Hearses at Daybreak
Richard Seal – seen here with candidates for Salisbury Cathedral’s girls’ choir, the first such choir in an English cathedral, which had previously had boys’ choirs only – has died at age 86.
Elena Urioste and Tom Poster play Donald Grant’s utterly lovely tune – written just for them – “Bha là eile ann”. That’s the official recorded version; a live version is here. The live version is less polished, but you can hear the birds singing along. (The tune is similar to Keith Getty’s melody for “In Christ Alone” but is its own thing, I believe.)
Leap seconds – more trouble than they’re worth
Feeling now that I failed as a parent of a young man:
Stop fighting the fear of dumbness and instead embrace it. Like most people who want to “go dumb,” I assume that you’re attracted in part to the term’s association with silence — the desire to dial down the chatter — but unsettled by some of its more unflattering synonyms, like idiocy. But idiocy was not always weighted by the negative associations it now carries. The word stems from the Greek idiotes, which referred to Athenians who were essentially laypersons — those who, unlike soldiers, scribes, and politicians, maintained little connection to the affairs of the state. It meant “on one’s own” or “private” (meanings that persist in words like idiosyncratic) and was reserved for those who enjoyed a freedom and autonomy from public life, the kind of existence that often serves as a haven for independent thought.
Related: see my prayer “Lord, make me an idiot”
Most of the interesting writing on my blog these days is under the Invitation and Repair rubric – please read those pieces, and maybe hang around to see what else is going on.
by Richard Wilbur
The Atlantic, November 1958
What was her beauty in our first estate
When Adam’s will was whole, and the least thing
Appeared the gift and creature of his king,
How should we guess? Resemblance had to wait
For separation, and in such a place
She so partook of water, light, and trees
As not to look like any of these.
He woke and gazed into her naked face.
But then she changed, and coming down amid
The flocks of Abel and the fields of Cain,
Clothed in their wish, her Eden graces hid,
A shape of plenty with a mop of grain,
She broke upon the world, in time took on
The look of every labor and its fruits.
Columnar in a robe of pleated lawn
She cupped her patient hand for attributes,
Was radiant captive of the farthest tower
And shed her honor on the fields of war,
Walked in her garden at the evening hour,
Her shadow like a dark ogival door,
Breasted the seas for all the westward ships
And, come to virgin country, changed again –
A moonlike being truest in eclipse
And subject goddess of the dreams of men.
Tree, temple, valley, prow, gazelle, machine,
More named and nameless than the morning star,
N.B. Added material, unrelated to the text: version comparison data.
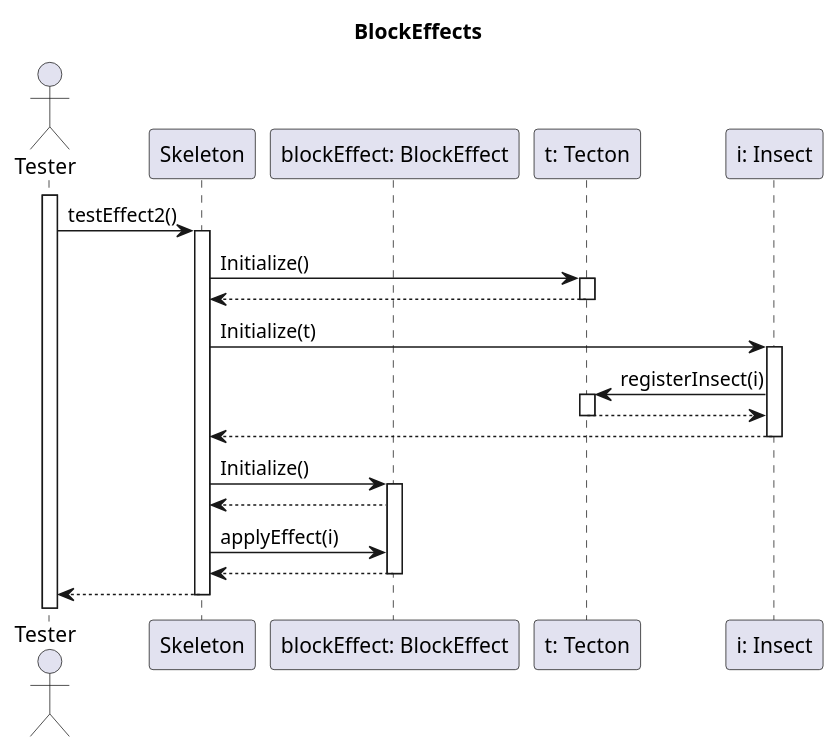
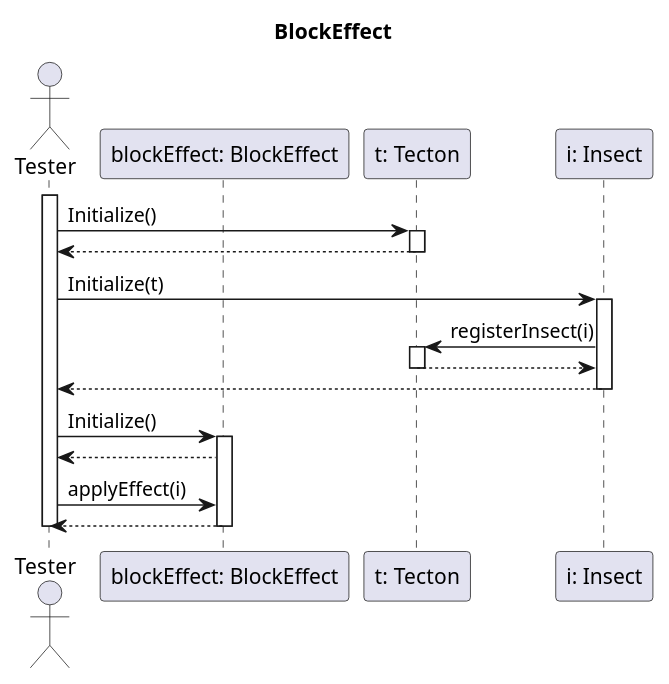
The diagram in diagrams/communication/effect/BlockEffect.wsd (dzsem/projlab), drawn with PlantUML before and after one commit. The commit also changed 3 other files, not shown here.

Commit message:
Remove Skeleton from communication diagrams

```diff
--- a/diagrams/communication/effect/BlockEffect.wsd
+++ b/diagrams/communication/effect/BlockEffect.wsd
@@ -1,53 +1,38 @@
 @startuml Effects Init
 
-title BlockEffects 
+title BlockEffect
 
-actor "Tester" as test
-
-participant "Skeleton" as tester
-activate test
-test ->tester:testEffect2()
-
-participant "blockEffect: BlockEffect" as speed
-
-
+actor "Tester" as tester
+participant "blockEffect: BlockEffect" as block
 participant "t: Tecton" as t
-
 participant "i: Insect" as i
-
 
 activate tester
 
-tester -> t: Initialize()
-activate t
-t --> tester
-deactivate t
+	tester -> t: Initialize()
+	activate t
+	t --> tester
+	deactivate t
 
-tester -> i: Initialize(t)
-activate i
-i-> t: registerInsect(i)
-activate t
-t --> i
-deactivate t
-i--> tester
-deactivate i
+	tester -> i: Initialize(t)
+	activate i
 
+		i-> t: registerInsect(i)
+		activate t
+		t --> i
+		deactivate t
 
+	tester <-- i
+	deactivate i
 
+	tester -> block: Initialize()
+	activate block
+	block --> tester
 
+	tester->block: applyEffect(i)
+	block-->tester
+	deactivate block
 
-
-tester -> speed: Initialize()
-activate speed
-speed --> tester
-
-tester->speed: applyEffect(i)
-speed-->tester
-deactivate speed
-
-test <-- tester
 deactivate tester
 
-
-
 @enduml
```
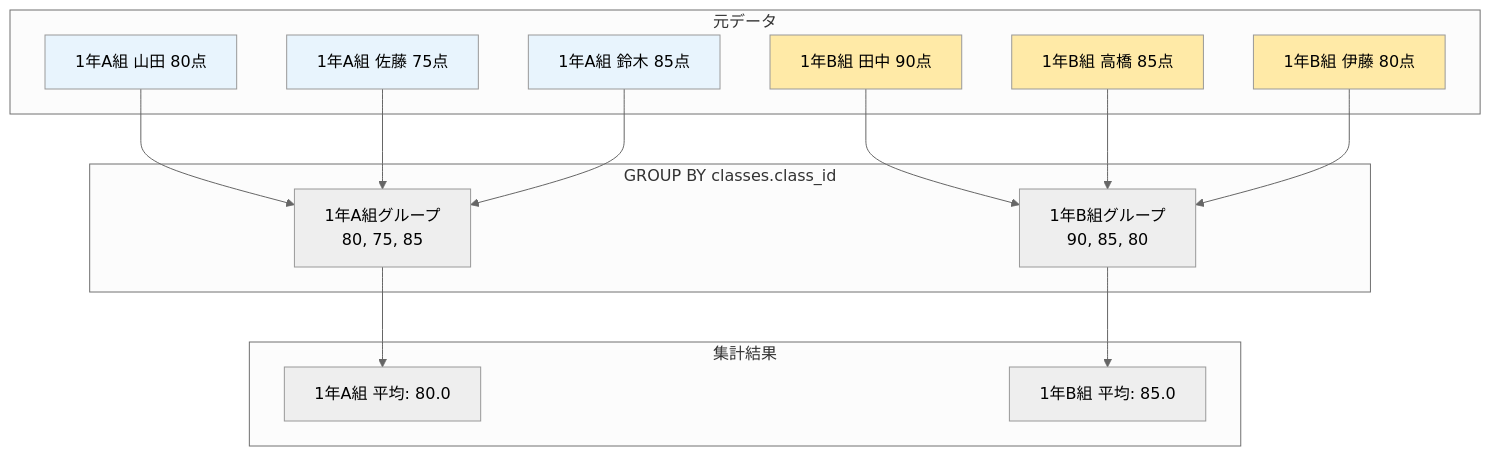
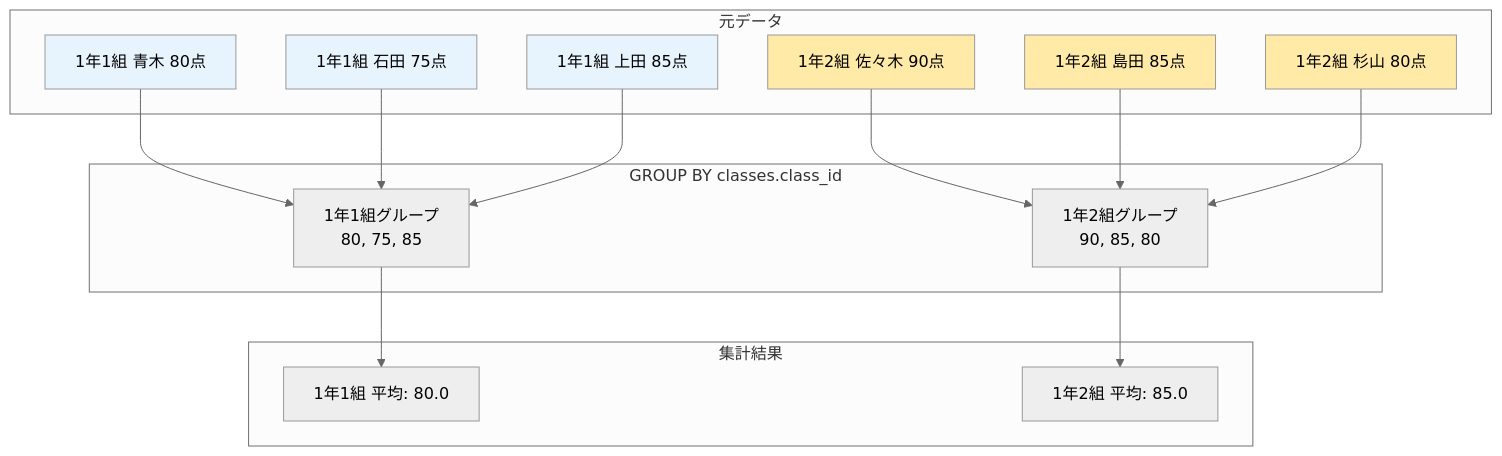
One commit to tokibito/techramen-2025-workshop changed the first of 2 diagrams in docs/source/04-groupby.rst. Above: the diagram before and after it, drawn with Mermaid (neutral theme). The commit also changed other lines of this file and 3 other files, not shown here.

```diff
--- a/docs/source/04-groupby.rst
+++ b/docs/source/04-groupby.rst
@@ -49,38 +49,38 @@
 .. mermaid::
 
    graph TD
        subgraph "元データ"
-           D1[1年A組 山田 80点]
-           D2[1年A組 佐藤 75点]
-           D3[1年A組 鈴木 85点]
-           D4[1年B組 田中 90点]
-           D5[1年B組 高橋 85点]
-           D6[1年B組 伊藤 80点]
+           D1[1年1組 青木 80点]
+           D2[1年1組 石田 75点]
+           D3[1年1組 上田 85点]
+           D4[1年2組 佐々木 90点]
+           D5[1年2組 島田 85点]
+           D6[1年2組 杉山 80点]
        end
        
        subgraph "GROUP BY classes.class_id"
-           G1[1年A組グループ<br/>80, 75, 85]
-           G2[1年B組グループ<br/>90, 85, 80]
+           G1[1年1組グループ<br/>80, 75, 85]
+           G2[1年2組グループ<br/>90, 85, 80]
        end
        
        subgraph "集計結果"
-           R1[1年A組 平均: 80.0]
-           R2[1年B組 平均: 85.0]
+           R1[1年1組 平均: 80.0]
+           R2[1年2組 平均: 85.0]
        end
        
        D1 --> G1
        D2 --> G1
        D3 --> G1
        D4 --> G2
        D5 --> G2
        D6 --> G2
        
        G1 --> R1
        G2 --> R2
        
        style D1 fill:#e8f4fd
        style D2 fill:#e8f4fd
        style D3 fill:#e8f4fd
        style D4 fill:#ffeaa7
        style D5 fill:#ffeaa7
        style D6 fill:#ffeaa7
```
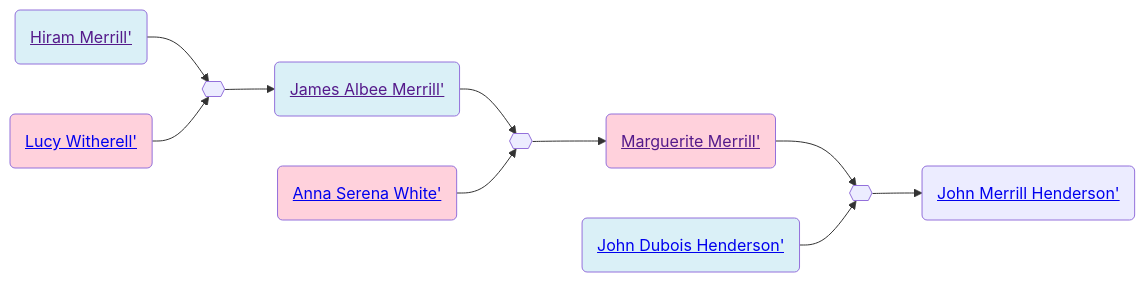
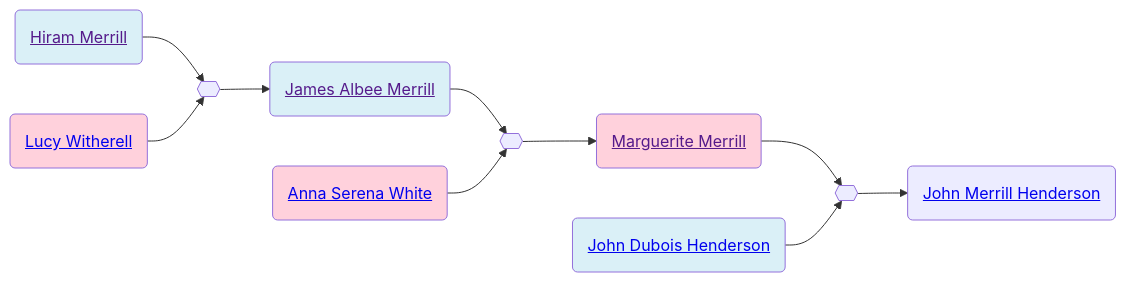
One commit to neelsmith/avocational changed the second of 2 diagrams in familyhistory/sources/people/Merrill-line/Hiram_Merrill.qmd. Above: the diagram before and after it, drawn with Mermaid. The commit also changed other lines of this file and 96 other files, not shown here.

````diff
--- a/familyhistory/sources/people/Merrill-line/Hiram_Merrill.qmd
+++ b/familyhistory/sources/people/Merrill-line/Hiram_Merrill.qmd
@@ -47,26 +47,26 @@
 ```{mermaid}
 graph LR
 %% LR descendant diagram
 class Hiram_Merrill_and_Lucy_Witherell marriage
-Hiram_Merrill(<a href=''>Hiram Merrill'</>) --> Hiram_Merrill_and_Lucy_Witherell{{ }}
-Lucy_Witherell(<a href='./Lucy_Witherell.html'>Lucy Witherell'</>) --> Hiram_Merrill_and_Lucy_Witherell{{ }}
+Hiram_Merrill(<a href=''>Hiram Merrill</a>) --> Hiram_Merrill_and_Lucy_Witherell{{ }}
+Lucy_Witherell(<a href='./Lucy_Witherell.html'>Lucy Witherell</a>) --> Hiram_Merrill_and_Lucy_Witherell{{ }}
 class Hiram_Merrill father
 class Lucy_Witherell mother
-Hiram_Merrill_and_Lucy_Witherell{{ }} --> James_Albee_Merrill(<a href='./James_Albee_Merrill.html'>James Albee Merrill'</>)
+Hiram_Merrill_and_Lucy_Witherell{{ }} --> James_Albee_Merrill(<a href='./James_Albee_Merrill.html'>James Albee Merrill</a>)
 class James_Albee_Merrill_and_Anna_Serena_White marriage
-James_Albee_Merrill(<a href=''>James Albee Merrill'</>) --> James_Albee_Merrill_and_Anna_Serena_White{{ }}
-Anna_Serena_White(<a href='./White-line/Anna_Serena_White.html'>Anna Serena White'</>) --> James_Albee_Merrill_and_Anna_Serena_White{{ }}
+James_Albee_Merrill(<a href=''>James Albee Merrill</a>) --> James_Albee_Merrill_and_Anna_Serena_White{{ }}
+Anna_Serena_White(<a href='./White-line/Anna_Serena_White.html'>Anna Serena White</a>) --> James_Albee_Merrill_and_Anna_Serena_White{{ }}
 class James_Albee_Merrill father
 class Anna_Serena_White mother
-James_Albee_Merrill_and_Anna_Serena_White{{ }} --> Marguerite_Merrill(<a href='./Marguerite_Merrill.html'>Marguerite Merrill'</>)
+James_Albee_Merrill_and_Anna_Serena_White{{ }} --> Marguerite_Merrill(<a href='./Marguerite_Merrill.html'>Marguerite Merrill</a>)
 class Marguerite_Merrill_and_John_Dubois_Henderson marriage
-Marguerite_Merrill(<a href=''>Marguerite Merrill'</>) --> Marguerite_Merrill_and_John_Dubois_Henderson{{ }}
-John_Dubois_Henderson(<a href='./../Henderson-line/John_Dubois_Henderson.html'>John Dubois Henderson'</>) --> Marguerite_Merrill_and_John_Dubois_Henderson{{ }}
+Marguerite_Merrill(<a href=''>Marguerite Merrill</a>) --> Marguerite_Merrill_and_John_Dubois_Henderson{{ }}
+John_Dubois_Henderson(<a href='./../Henderson-line/John_Dubois_Henderson.html'>John Dubois Henderson</a>) --> Marguerite_Merrill_and_John_Dubois_Henderson{{ }}
 class John_Dubois_Henderson father
 class Marguerite_Merrill mother
-Marguerite_Merrill_and_John_Dubois_Henderson{{ }} --> John_Merrill_Henderson(<a href='./../Henderson-line/John_Merrill_Henderson.html'>John Merrill Henderson'</>)
+Marguerite_Merrill_and_John_Dubois_Henderson{{ }} --> John_Merrill_Henderson(<a href='./../Henderson-line/John_Merrill_Henderson.html'>John Merrill Henderson</a>)
 classDef mother fill:#ffd1dc
 classDef father fill:#daf0f7  
 classDef marriage fill:#ffffff
 
 ```
````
Lovely in every shape, in all unseen,
We dare not wish to find you as you are,
Whose apparition, biding time until
Desire decay and bring the latter age,
Shall flourish in the ruins of our will
And deck the broken stones like saxifrage.